It’s not often that I feel emotionally triggered around the topic. I frequently refer to my parents’ divorce and the benefits that came from it. I believe it was one of the best things to happen in my family. I think of myself as a well-adjusted adult who learned a lot from the experiences of my childhood. I never wished my parents would reconcile. I don’t feel damaged. I’m not devastated because my family doesn’t resemble some cookie-cutter image of what I’m supposed to believe a family is supposed to look like.
But, yesterday, I saw this:
And I felt sad. It wasn’t my parents’ divorce, specifically, that precludes me from enjoying this idyllic fantasy. In fact, for several years of my adult life, the above scenario was my reality. I didn’t live at home anymore, but I still had a key. And I didn’t think twice about helping myself to a snack.
Then my mom moved away… and then she got married. She married a man who’d been part of her life, but not mine. They live in a small town I’d never heard of prior to their relationship. My mother’s house has never been my home. When I visit, I knock on the front door, because that’s what guests do.
It seems I hadn’t really thought about it until now. Before reading those words, I’d lived day after day, blissfully ignorant to any sense of loss. But… I guess divorce did, indirectly, leave a void in my life. I no longer have that same sense of home.

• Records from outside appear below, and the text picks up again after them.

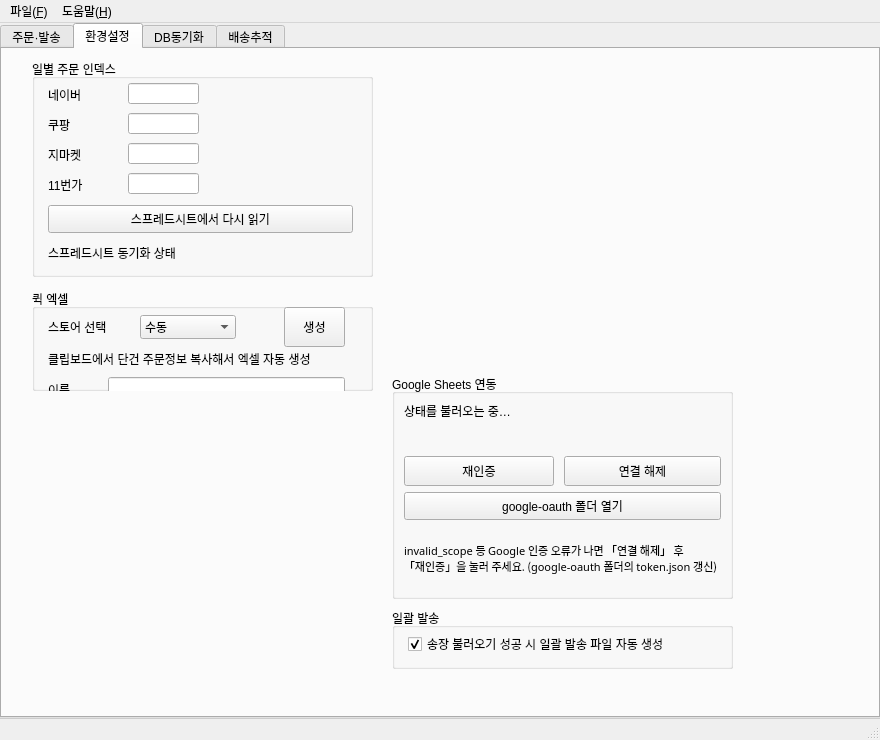
This is ui/main_window.ui in Peanut0711/easy-fulfill as Qt 5 draws it before an edit. The edited form follows.
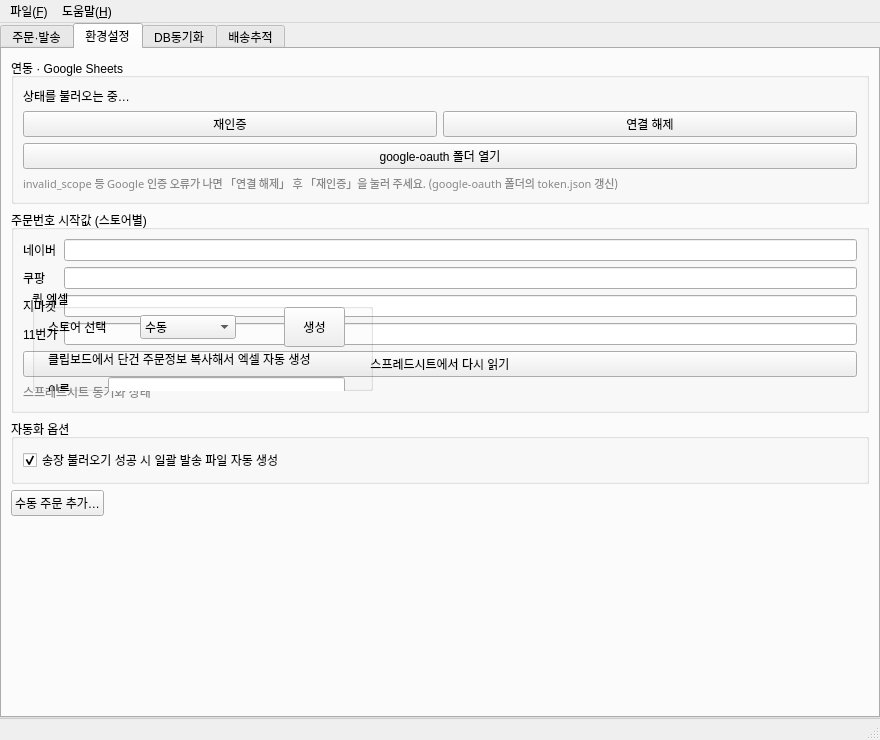
This is the edited form. The open tabs and pages were chosen to show the change.

Commit message:
refactor(ui): 환경설정 탭 레이아웃 기반 재구성 + 퀵엑셀 다이얼로그 분리
절대좌표로 흩어져 있던 환경설정 탭(tab_2)을 QVBoxLayout 기반으로 재배치.
- 논리 순서로 정렬: 연동(Google Sheets) → 주문번호 시작값 → 자동화 옵션.
  주문 인덱스는 QFormLayout, 상태 라벨은 회색으로 낮춤. 그룹 제목 명확화.
- '퀵 엑셀'(수동 단건 주문 입력→생성)을 탭에서 빼 별도 모달리스 다이얼로그로
  분리하고, 탭엔 「수동 주문 추가…」 버튼만 노출. 시작 시 groupBox를 다이얼로그로
  reparent(objectName·시그널 보존). 구 절대좌표 보정 로직 제거.
- .ui 변경은 tab_2 구간으로 한정(나머지 탭 무수정). QUiLoader 로드·위젯 검증 완료.

```diff
--- a/ui/main_window.ui
+++ b/ui/main_window.ui
@@ -415,140 +415,212 @@
        <attribute name="title">
         <string>환경설정</string>
        </attribute>
-       <widget class="QGroupBox" name="groupBox_order_index">
-        <property name="geometry">
-         <rect>
-          <x>30</x>
-          <y>10</y>
-          <width>341</width>
-          <height>218</height>
-         </rect>
-        </property>
-        <property name="title">
-         <string>일별 주문 인덱스</string>
-        </property>
-        <widget class="QLabel" name="label_3">
-         <property name="geometry">
-          <rect>
-           <x>16</x>
-           <y>28</y>
-           <width>72</width>
-           <height>16</height>
-          </rect>
-         </property>
-         <property name="text">
-          <string>네이버</string>
-         </property>
-        </widget>
-        <widget class="QLineEdit" name="lineEdit_idx_naver">
-         <property name="geometry">
-          <rect>
-           <x>96</x>
-           <y>24</y>
-           <width>71</width>
-           <height>21</height>
-          </rect>
-         </property>
-        </widget>
-        <widget class="QLabel" name="label_4">
-         <property name="geometry">
-          <rect>
-           <x>16</x>
-           <y>58</y>
-           <width>72</width>
-           <height>16</height>
-          </rect>
-         </property>
-         <property name="text">
-          <string>쿠팡</string>
-         </property>
-        </widget>
-        <widget class="QLineEdit" name="lineEdit_idx_coupang">
-         <property name="geometry">
-          <rect>
-           <x>96</x>
-           <y>54</y>
-           <width>71</width>
-           <height>21</height>
-          </rect>
-         </property>
-        </widget>
-        <widget class="QLabel" name="label_5">
-         <property name="geometry">
-          <rect>
-           <x>16</x>
-           <y>88</y>
-           <width>72</width>
-           <height>16</height>
-          </rect>
-         </property>
-         <property name="text">
-          <string>지마켓</string>
-         </property>
-        </widget>
-        <widget class="QLineEdit" name="lineEdit_idx_gmarket">
-         <property name="geometry">
-          <rect>
-           <x>96</x>
-           <y>84</y>
-           <width>71</width>
-           <height>21</height>
-          </rect>
-         </property>
-        </widget>
-        <widget class="QLabel" name="label_idx_11st">
-         <property name="geometry">
-          <rect>
-           <x>16</x>
-           <y>118</y>
-           <width>72</width>
-           <height>16</height>
-          </rect>
-         </property>
-         <property name="text">
-          <string>11번가</string>
-         </property>
-        </widget>
-        <widget class="QLineEdit" name="lineEdit_idx_11st">
-         <property name="geometry">
-          <rect>
-           <x>96</x>
-           <y>114</y>
-           <width>71</width>
-           <height>21</height>
-          </rect>
-         </property>
-        </widget>
-        <widget class="QPushButton" name="pushButton_index_sheet_refresh">
-         <property name="geometry">
-          <rect>
-           <x>16</x>
-           <y>146</y>
-           <width>305</width>
-           <height>28</height>
-          </rect>
-         </property>
-         <property name="text">
-          <string>스프레드시트에서 다시 읽기</string>
-         </property>
-        </widget>
-        <widget class="QLabel" name="label_index_sheet_sync">
-         <property name="geometry">
-          <rect>
-           <x>16</x>
-           <y>178</y>
-           <width>305</width>
-           <height>32</height>
-          </rect>
-         </property>
-         <property name="text">
-          <string>스프레드시트 동기화 상태</string>
-         </property>
-         <property name="wordWrap">
-          <bool>true</bool>
-         </property>
-        </widget>
-       </widget>
+       <layout class="QVBoxLayout" name="verticalLayout_settings">
+        <item>
+         <widget class="QGroupBox" name="groupBox_google_sheets">
+          <property name="title">
+           <string>연동 · Google Sheets</string>
+          </property>
+          <layout class="QVBoxLayout" name="verticalLayout_google_sheets">
+           <item>
+            <widget class="QLabel" name="label_google_auth_status">
+             <property name="text">
+              <string>상태를 불러오는 중…</string>
+             </property>
+             <property name="wordWrap">
+              <bool>true</bool>
+             </property>
+             <property name="alignment">
+              <set>Qt::AlignmentFlag::AlignLeft|Qt::AlignmentFlag::AlignTop</set>
+             </property>
+            </widget>
+           </item>
+           <item>
+            <layout class="QHBoxLayout" name="horizontalLayout_google_buttons">
+             <item>
+              <widget class="QPushButton" name="pushButton_google_reauth">
+               <property name="text">
+                <string>재인증</string>
+               </property>
+               <property name="toolTip">
+                <string>저장된 로그인을 지우고 브라우저에서 다시 Google 계정 연결</string>
+               </property>
+              </widget>
+             </item>
+             <item>
+              <widget class="QPushButton" name="pushButton_google_disconnect">
+               <property name="text">
+                <string>연결 해제</string>
+               </property>
+               <property name="toolTip">
+                <string>이 PC의 token.json만 삭제합니다. (계정 비밀번호 변경과는 별개)</string>
+               </property>
+              </widget>
+             </item>
+            </layout>
+           </item>
+           <item>
+            <widget class="QPushButton" name="pushButton_google_open_oauth_folder">
+             <property name="text">
+              <string>google-oauth 폴더 열기</string>
+             </property>
+            </widget>
+           </item>
+           <item>
+            <widget class="QLabel" name="label_google_auth_tip">
+             <property name="font">
+              <font>
+               <family>맑은 고딕</family>
+               <pointsize>8</pointsize>
+              </font>
+             </property>
+             <property name="text">
+              <string>invalid_scope 등 Google 인증 오류가 나면 「연결 해제」 후 「재인증」을 눌러 주세요. (google-oauth 폴더의 token.json 갱신)</string>
+             </property>
+             <property name="wordWrap">
+              <bool>true</bool>
+             </property>
+             <property name="styleSheet">
+              <string>color: #888;</string>
+             </property>
+            </widget>
+           </item>
+          </layout>
+         </widget>
+        </item>
+        <item>
+         <widget class="QGroupBox" name="groupBox_order_index">
+          <property name="title">
+           <string>주문번호 시작값 (스토어별)</string>
+          </property>
+          <layout class="QVBoxLayout" name="verticalLayout_order_index">
+           <item>
+            <layout class="QFormLayout" name="formLayout_order_index">
+             <item row="0" column="0">
+              <widget class="QLabel" name="label_3">
+               <property name="text">
+                <string>네이버</string>
+               </property>
+              </widget>
+             </item>
+             <item row="0" column="1">
+              <widget class="QLineEdit" name="lineEdit_idx_naver"/>
+             </item>
+             <item row="1" column="0">
+              <widget class="QLabel" name="label_4">
+               <property name="text">
+                <string>쿠팡</string>
+               </property>
+              </widget>
+             </item>
+             <item row="1" column="1">
+              <widget class="QLineEdit" name="lineEdit_idx_coupang"/>
+             </item>
+             <item row="2" column="0">
+              <widget class="QLabel" name="label_5">
+               <property name="text">
+                <string>지마켓</string>
+               </property>
+              </widget>
+             </item>
+             <item row="2" column="1">
+              <widget class="QLineEdit" name="lineEdit_idx_gmarket"/>
+             </item>
+             <item row="3" column="0">
+              <widget class="QLabel" name="label_idx_11st">
+               <property name="text">
+                <string>11번가</string>
+               </property>
+              </widget>
+             </item>
+             <item row="3" column="1">
+              <widget class="QLineEdit" name="lineEdit_idx_11st"/>
+             </item>
+            </layout>
+           </item>
+           <item>
+            <widget class="QPushButton" name="pushButton_index_sheet_refresh">
+             <property name="text">
+              <string>스프레드시트에서 다시 읽기</string>
+             </property>
+            </widget>
+           </item>
+           <item>
+            <widget class="QLabel" name="label_index_sheet_sync">
+             <property name="text">
+              <string>스프레드시트 동기화 상태</string>
+             </property>
+             <property name="wordWrap">
+              <bool>true</bool>
+             </property>
+             <property name="styleSheet">
+              <string>color: #888;</string>
+             </property>
+            </widget>
+           </item>
+          </layout>
+         </widget>
+        </item>
+        <item>
+         <widget class="QGroupBox" name="groupBox_batch_ship">
+          <property name="title">
+           <string>자동화 옵션</string>
+          </property>
+          <layout class="QVBoxLayout" name="verticalLayout_batch_ship">
+           <item>
+            <widget class="QCheckBox" name="checkBox_invoice_load_auto_generate">
+             <property name="text">
+              <string>송장 불러오기 성공 시 일괄 발송 파일 자동 생성</string>
+             </property>
+             <property name="checked">
+              <bool>true</bool>
+             </property>
+            </widget>
+           </item>
+          </layout>
+         </widget>
+        </item>
+        <item>
+         <layout class="QHBoxLayout" name="horizontalLayout_settings_tools">
+          <item>
+           <widget class="QPushButton" name="pushButton_open_quick_excel">
+            <property name="text">
+             <string>수동 주문 추가…</string>
+            </property>
+            <property name="toolTip">
+             <string>클립보드 단건 주문 또는 직접 입력으로 발송 엑셀을 만듭니다.</string>
+            </property>
+           </widget>
+          </item>
+          <item>
+           <spacer name="horizontalSpacer_settings_tools">
+            <property name="orientation">
+             <enum>Qt::Orientation::Horizontal</enum>
+            </property>
+            <property name="sizeHint" stdset="0">
+             <size>
+              <width>40</width>
+              <height>20</height>
+             </size>
+            </property>
+           </spacer>
+          </item>
+         </layout>
+        </item>
+        <item>
+         <spacer name="verticalSpacer_settings">
+          <property name="orientation">
+           <enum>Qt::Orientation::Vertical</enum>
+          </property>
+          <property name="sizeHint" stdset="0">
+           <size>
+            <width>20</width>
+            <height>40</height>
+           </size>
+          </property>
+         </spacer>
+        </item>
+       </layout>
        <widget class="QGroupBox" name="groupBox">
         <property name="geometry">
          <rect>
@@ -863,134 +935,6 @@
          </property>
         </widget>
        </widget>
-       <widget class="QGroupBox" name="groupBox_batch_ship">
-        <property name="geometry">
-         <rect>
-          <x>390</x>
-          <y>559</y>
-          <width>341</width>
-          <height>61</height>
-         </rect>
-        </property>
-        <property name="title">
-         <string>일괄 발송</string>
-        </property>
-        <widget class="QCheckBox" name="checkBox_invoice_load_auto_generate">
-         <property name="geometry">
-          <rect>
-           <x>16</x>
-           <y>24</y>
-           <width>311</width>
-           <height>24</height>
-          </rect>
-         </property>
-         <property name="text">
-          <string>송장 불러오기 성공 시 일괄 발송 파일 자동 생성</string>
-         </property>
-         <property name="checked">
-          <bool>true</bool>
-         </property>
-        </widget>
-       </widget>
-       <widget class="QGroupBox" name="groupBox_google_sheets">
-        <property name="geometry">
-         <rect>
-          <x>390</x>
-          <y>325</y>
-          <width>341</width>
-          <height>225</height>
-         </rect>
-        </property>
-        <property name="title">
-         <string>Google Sheets 연동</string>
-        </property>
-        <widget class="QLabel" name="label_google_auth_status">
-         <property name="geometry">
-          <rect>
-           <x>12</x>
-           <y>28</y>
-           <width>317</width>
-           <height>48</height>
-          </rect>
-         </property>
-         <property name="text">
-          <string>상태를 불러오는 중…</string>
-         </property>
-         <property name="wordWrap">
-          <bool>true</bool>
-         </property>
-         <property name="alignment">
-          <set>Qt::AlignmentFlag::AlignTop|Qt::AlignmentFlag::AlignLeft</set>
-         </property>
-        </widget>
-        <widget class="QLabel" name="label_google_auth_tip">
-         <property name="geometry">
-          <rect>
-           <x>12</x>
-           <y>152</y>
-           <width>317</width>
-           <height>64</height>
-          </rect>
-         </property>
-         <property name="font">
-          <font>
-           <family>맑은 고딕</family>
-           <pointsize>8</pointsize>
-          </font>
-         </property>
-         <property name="text">
-          <string>invalid_scope 등 Google 인증 오류가 나면 「연결 해제」 후 「재인증」을 눌러 주세요. (google-oauth 폴더의 token.json 갱신)</string>
-         </property>
-         <property name="wordWrap">
-          <bool>true</bool>
-         </property>
-        </widget>
-        <widget class="QPushButton" name="pushButton_google_reauth">
-         <property name="geometry">
-          <rect>
-           <x>12</x>
-           <y>82</y>
-           <width>150</width>
-           <height>30</height>
-          </rect>
-         </property>
-         <property name="text">
-          <string>재인증</string>
-         </property>
-         <property name="toolTip">
-          <string>저장된 로그인을 지우고 브라우저에서 다시 Google 계정 연결</string>
-         </property>
-        </widget>
-        <widget class="QPushButton" name="pushButton_google_disconnect">
-         <property name="geometry">
-          <rect>
-           <x>172</x>
-           <y>82</y>
-           <width>157</width>
-           <height>30</height>
-          </rect>
-         </property>
-         <property name="text">
-          <string>연결 해제</string>
-         </property>
-         <property name="toolTip">
-          <string>이 PC의 token.json만 삭제합니다. (계정 비밀번호 변경과는 별개)</string>
-         </property>
-        </widget>
-        <widget class="QPushButton" name="pushButton_google_open_oauth_folder">
-         <property name="geometry">
-          <rect>
-           <x>12</x>
-           <y>118</y>
-           <width>317</width>
-           <height>28</height>
-          </rect>
-         </property>
-         <property name="text">
-          <string>google-oauth 폴더 열기</string>
-         </property>
-        </widget>
-       </widget>
       </widget>
       <widget class="QWidget" name="tab_db_sheet_sync">
        <attribute name="title">
```
The commit also changes 1 other file.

This bittersweet nostalgic longing isn’t going to change my opinion of divorce, of course. However, it might have made me a just a little bit softer.